for the first presidential debate. Now, he’s cramming and he’s doing it in full public view.
The Republican presidential nominee is working on several new attack lines and themes against Clinton, test-marketing them as he travels from rally to rally. It’s all part of an effort to make Clinton’s fitness for office – not his – the central part of the campaign, reports CBS News correspondent Major Garrett.
“The only people Hillary Clinton ever fights for are the special interests who write checks for her -- big, fat, beautiful checks,” Trump said.
Trump portrayed Hillary Clinton as relentlessly corrupt, alleging pay-for-play schemes while she was secretary of state.
“She put the office of secretary of state up for sale, and if she ever got the chance, she’d put the Oval Office up for sale also,” Trump said.
There’s no proof to support Trump’s accusations. Still, he began marketing a new catchphrase.
“With her it’s about ‘follow the money.’ Remember that phrase,” Trump said. “Remember this phrase: Follow the money.”
Trump mocked Clinton’s health and her fainting spell -- one the campaign later blamed on pneumonia.
“Day off, day off, day off... all those day-offs and then she can’t even make it to her car. Isn’t it tough?” Trump said.
In an interview, Trump also waded back into the dustup with former Miss Universe over her post-pageant weight gain, claiming, “I hardly know this person.”
“They know what they’re getting into. It’s a beauty contest,” Trump told Fox News’ Bill O’Reilly in an interview.
This came after Clinton accused Trump of bullying Machado at Monday’s debate.
“He called this woman, ‘Miss Piggy,’” she said.

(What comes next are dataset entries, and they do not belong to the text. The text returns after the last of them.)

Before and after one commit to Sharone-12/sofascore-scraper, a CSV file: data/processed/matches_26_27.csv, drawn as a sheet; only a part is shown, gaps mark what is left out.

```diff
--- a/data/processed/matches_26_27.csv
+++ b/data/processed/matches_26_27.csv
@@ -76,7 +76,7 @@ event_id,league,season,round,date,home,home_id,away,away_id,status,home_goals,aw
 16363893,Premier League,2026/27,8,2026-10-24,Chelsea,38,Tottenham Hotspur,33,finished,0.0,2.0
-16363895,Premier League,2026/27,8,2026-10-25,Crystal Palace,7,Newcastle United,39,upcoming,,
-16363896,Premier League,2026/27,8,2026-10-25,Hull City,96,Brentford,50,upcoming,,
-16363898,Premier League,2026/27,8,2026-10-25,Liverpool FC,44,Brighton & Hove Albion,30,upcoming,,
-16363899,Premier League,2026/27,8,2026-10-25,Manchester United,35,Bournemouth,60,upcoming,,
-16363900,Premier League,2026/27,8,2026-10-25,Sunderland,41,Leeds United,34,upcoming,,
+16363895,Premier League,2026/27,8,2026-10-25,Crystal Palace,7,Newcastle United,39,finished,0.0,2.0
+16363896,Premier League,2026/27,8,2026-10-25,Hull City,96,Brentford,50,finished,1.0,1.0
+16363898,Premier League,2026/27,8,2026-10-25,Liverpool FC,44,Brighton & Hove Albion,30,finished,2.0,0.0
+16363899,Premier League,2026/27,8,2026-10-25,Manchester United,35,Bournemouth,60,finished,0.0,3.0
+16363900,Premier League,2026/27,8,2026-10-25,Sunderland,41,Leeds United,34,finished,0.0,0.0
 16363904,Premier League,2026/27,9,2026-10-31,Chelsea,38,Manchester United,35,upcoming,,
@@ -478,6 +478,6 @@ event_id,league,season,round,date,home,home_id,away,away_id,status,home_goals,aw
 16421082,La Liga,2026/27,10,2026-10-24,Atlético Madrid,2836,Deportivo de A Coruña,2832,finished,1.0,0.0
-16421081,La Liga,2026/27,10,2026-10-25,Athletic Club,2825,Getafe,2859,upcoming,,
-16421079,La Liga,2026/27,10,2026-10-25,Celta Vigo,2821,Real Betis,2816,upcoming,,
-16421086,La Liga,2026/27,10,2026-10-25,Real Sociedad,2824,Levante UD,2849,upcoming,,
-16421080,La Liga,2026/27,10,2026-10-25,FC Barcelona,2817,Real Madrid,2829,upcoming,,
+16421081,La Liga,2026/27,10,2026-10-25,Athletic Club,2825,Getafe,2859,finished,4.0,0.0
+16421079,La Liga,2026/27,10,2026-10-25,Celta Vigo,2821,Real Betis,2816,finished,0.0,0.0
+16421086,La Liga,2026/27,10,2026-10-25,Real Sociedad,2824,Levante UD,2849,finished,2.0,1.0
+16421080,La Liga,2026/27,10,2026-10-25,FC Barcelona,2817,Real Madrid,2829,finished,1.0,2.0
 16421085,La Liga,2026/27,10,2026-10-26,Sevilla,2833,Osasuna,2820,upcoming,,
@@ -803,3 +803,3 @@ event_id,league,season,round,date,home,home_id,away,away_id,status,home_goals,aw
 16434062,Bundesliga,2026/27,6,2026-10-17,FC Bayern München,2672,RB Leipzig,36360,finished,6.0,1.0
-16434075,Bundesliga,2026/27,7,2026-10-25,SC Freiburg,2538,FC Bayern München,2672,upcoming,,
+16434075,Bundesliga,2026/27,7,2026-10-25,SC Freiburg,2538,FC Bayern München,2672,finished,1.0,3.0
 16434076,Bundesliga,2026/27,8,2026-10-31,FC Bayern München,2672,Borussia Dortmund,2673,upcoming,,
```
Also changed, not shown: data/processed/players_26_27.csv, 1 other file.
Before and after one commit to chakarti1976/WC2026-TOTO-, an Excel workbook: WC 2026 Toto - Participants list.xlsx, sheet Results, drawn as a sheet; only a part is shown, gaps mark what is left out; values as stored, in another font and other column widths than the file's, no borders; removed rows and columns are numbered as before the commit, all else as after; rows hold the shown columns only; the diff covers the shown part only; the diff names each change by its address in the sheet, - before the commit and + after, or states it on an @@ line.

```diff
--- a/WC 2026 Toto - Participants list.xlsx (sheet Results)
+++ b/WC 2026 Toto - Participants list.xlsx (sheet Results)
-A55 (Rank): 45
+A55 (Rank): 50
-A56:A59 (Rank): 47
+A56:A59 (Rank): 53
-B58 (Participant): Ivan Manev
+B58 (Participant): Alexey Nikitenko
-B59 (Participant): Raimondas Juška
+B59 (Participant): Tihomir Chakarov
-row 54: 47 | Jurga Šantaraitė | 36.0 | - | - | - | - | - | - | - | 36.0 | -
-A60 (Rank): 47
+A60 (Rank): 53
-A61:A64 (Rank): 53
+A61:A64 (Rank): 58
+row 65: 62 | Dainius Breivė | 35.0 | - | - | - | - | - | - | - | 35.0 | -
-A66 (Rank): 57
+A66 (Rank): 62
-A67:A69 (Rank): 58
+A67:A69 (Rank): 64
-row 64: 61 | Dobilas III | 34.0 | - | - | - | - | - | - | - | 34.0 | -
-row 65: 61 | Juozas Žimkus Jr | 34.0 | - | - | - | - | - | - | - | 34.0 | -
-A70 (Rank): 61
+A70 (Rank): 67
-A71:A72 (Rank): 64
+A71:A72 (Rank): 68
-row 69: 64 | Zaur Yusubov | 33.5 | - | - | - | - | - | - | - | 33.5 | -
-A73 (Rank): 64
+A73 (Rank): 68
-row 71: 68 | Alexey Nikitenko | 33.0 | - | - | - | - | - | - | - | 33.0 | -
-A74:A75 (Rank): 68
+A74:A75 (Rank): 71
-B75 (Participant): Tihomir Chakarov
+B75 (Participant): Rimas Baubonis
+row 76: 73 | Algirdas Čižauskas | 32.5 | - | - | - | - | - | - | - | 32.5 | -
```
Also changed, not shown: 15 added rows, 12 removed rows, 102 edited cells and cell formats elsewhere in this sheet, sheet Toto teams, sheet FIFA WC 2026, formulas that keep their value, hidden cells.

On Wednesday, Trump pointed to the beauty queen’s troubled past, and said he was only trying to help.
“But they wanted to fire her, I saved her job, because I said that’s going to be ruinous and I’ve done that with a number of the young ladies where I saved their job,” O’Reilly. “And you know what happened? Look what I get out of it. I get nothing.”
Trump predicted the Machado case could backfire on Clinton. Machado was implicated in a 1997 murder in Venezuela and accused of threatening a judge. Ultimately, charges were never brought on either count.
Trump appears willing to relitigate the Machado saga, even though some post-debate surveys indicate it has damaged his image with women voters.